The Aran Islands (Oileáin Árann in Irish) is a group of islands located offshore from Galway in Ireland. The archipelago of the Aran Islands consists of three islands named Inis Mór, Inis Meáin ve Inis Oírr. These islands are under the control of the Galway County. The landscape of the Aran Islands is very traditional and unique, with little traditional villages and a small community of local people. Spending a night in Kilronan is recommended to meet locals and travelers at the pub of the city. Inishmore can be easily visited by bike in a day.

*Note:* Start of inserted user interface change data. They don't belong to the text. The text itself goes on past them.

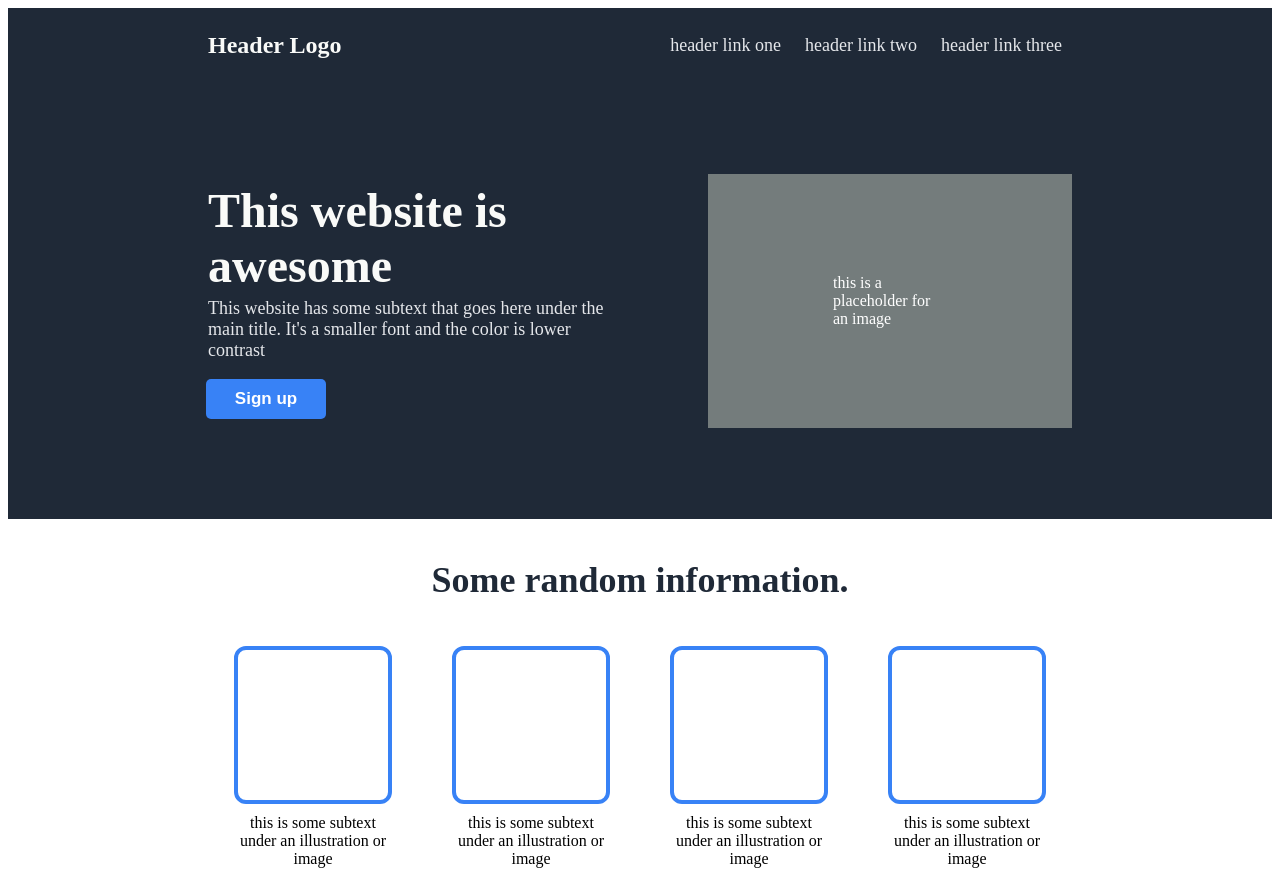
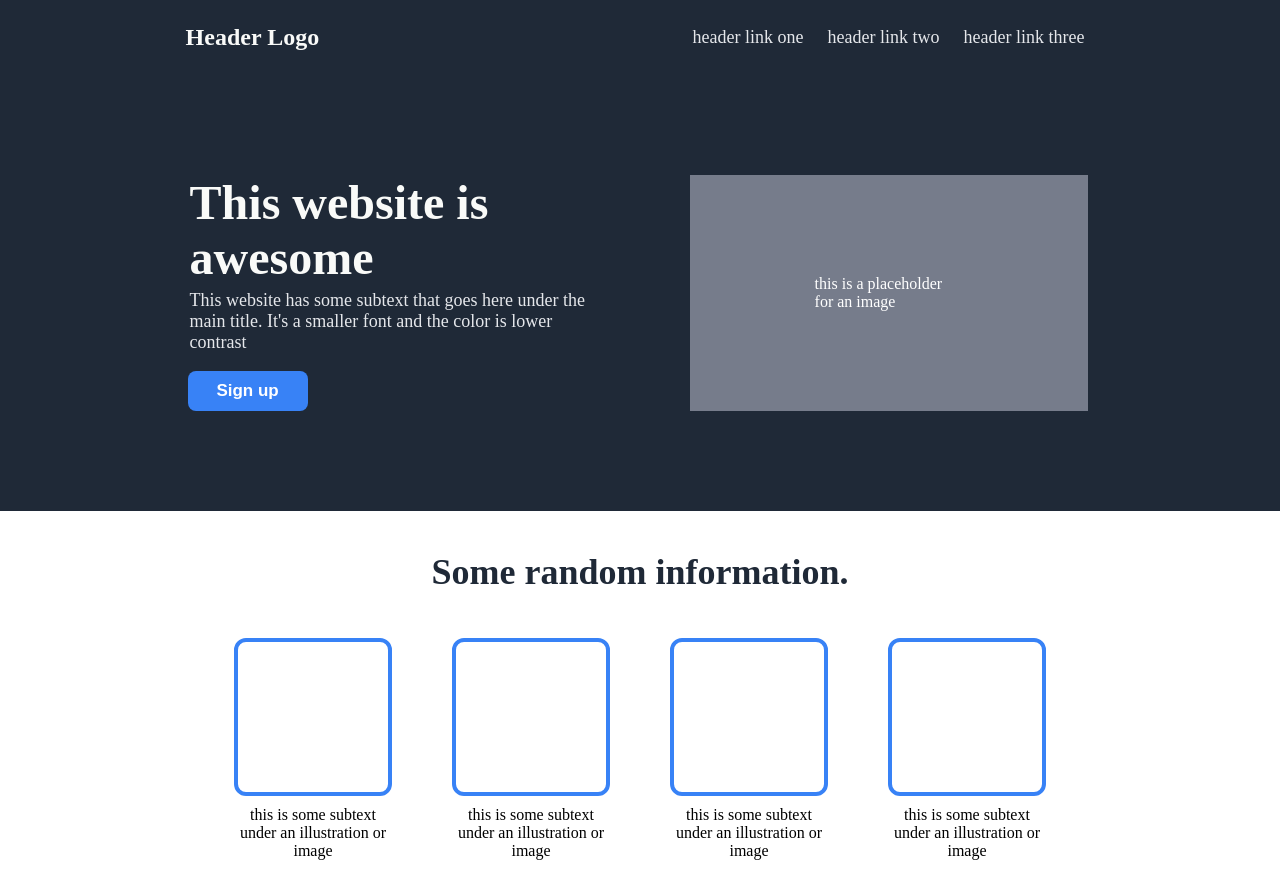
Before and after one commit to Edward979797/odin-landing-page, a plain HTML site: page index.html in a window 1280 px wide. Shown: the top 871 px of the page. Drawn offline with Linux system fonts and the light colour scheme.

Commit message:
Made some minor tweaks to ensure responsive styling (i.e. margins)

```diff
--- a/style.css
+++ b/style.css
@@ -1,6 +1,7 @@
 body {
     display: flex;
     flex-direction: column;
+    margin: 0;
 }
 
 a {
@@ -17,7 +18,7 @@ a {
 }
 
 .header h3 {
-    margin-left: 200px;
+    margin-left: 14.5%;
     flex: auto;
     font-size: 24px;
     color: #F9FAF8;
@@ -30,7 +31,7 @@ a {
 }
 
 .header-links {
-    margin-right: 200px;
+    margin-right: 14.5%;
 }
 
 .hero {
@@ -42,7 +43,7 @@ a {
     display: flex;
     flex-direction: column;
     padding: 100px;
-    margin-left: 100px;
+    margin-left: 7%;
     flex: auto;
 }
 
@@ -52,8 +53,8 @@ a {
     padding-bottom: 100px;
     padding-right: 125px;
     padding-left: 125px;
-    margin-right: 200px;
-    background-color: #747c7c;
+    margin-right: 15%;
+    background-color: #767c8b;
     width: 250px;
 }
 
@@ -78,7 +79,7 @@ a {
     height: auto;
     background-color: #3882F6;
     color: white;
-    border-radius: 5px;
+    border-radius: 8px;
     border: none;
     font-size: 17px;
     font-weight: bold;
```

For unspoilt natural beauty, Aran Island does not disappoint. An archipelago of three islands, the largest, and most visited is a place where you can explore local, authentic life, and meet some of the friendliest, and welcoming people you’ll ever come into contact with. Of course, the scenery is the major winner here, and the islands are known to have some of the jaw-dropping natural scenery on the planet. Think wind-swept, rugged, not a soul for miles, and you’re not far wrong. With the Atlantic bashing the coastline during the winter months, you can expect a truly castaway feel to a visit here, an ideal antidote to a busy life. Under ownership of County Galway, on clear days, you can see over to Scotland, as well as the Irish mainland, with Inis Mor being the most frequently visited of the three islands. The ferry over to the islands during the winter months can be a little rough, so if you do suffer from sea sickness, remember to take your medication.
The original inhabitants of Aran Island knew how to protect their land, and evidence of that is still seen today, with huge stone forts which have stood up to some of the strongest winds and storms the Atlantic can bring. Today, around 900 people live on the island, but that doesn’t take into account tourists visiting, to experience the tranquility and peace that the island is known for. This is not a destination that ever feels crowded however, and actually feels quite isolated, making it the ideal getaway. Irish is still the prevalent language on the island, but English is widely spoken too. Despite that, most signs are still in Irish, so you may have to ask for directions if you have a specific destination in mind! Despite the small size, the island is one for exploration. You can bike ride to Dun Aognhasa, one of the most scenic bike rides you’ll ever set your eyes on, or you can don your walking boots and explore on foot. There are some rocky sections once you leave the paved roads however, so be aware of the terrain before you set off. There are many historic and natural sights to see on the island, including the aforementioned Dun Aognhasa, which is a huge fort, located high on a cliff. The fort is very well preserved and has been renovated several times, to allow visitors to experience it. Do be careful towards the cliff edge however, as there are no fences in place. The Black Fort is a great spot to visit, however it can take some navigating to get there, as you will have to walk the last section. The fort is completely surrounded by high cliffs, and that gives it a less touristic feel than any of the other forts on the main island. Of course, this being a stunning, isolated island, Aran Island has some beautiful golden beaches to explore, with clear water lapping at the shores. During the winter it’s not advised to head towards the ocean, however the summer months are ideal for enjoying the sun and cooling down. Another activity to enjoy is totally free, and that is to check out the amazing sunsets in the early evenings. There are many small country pubs you can sit outside and enjoy the sight, with friendly locals happy to chat.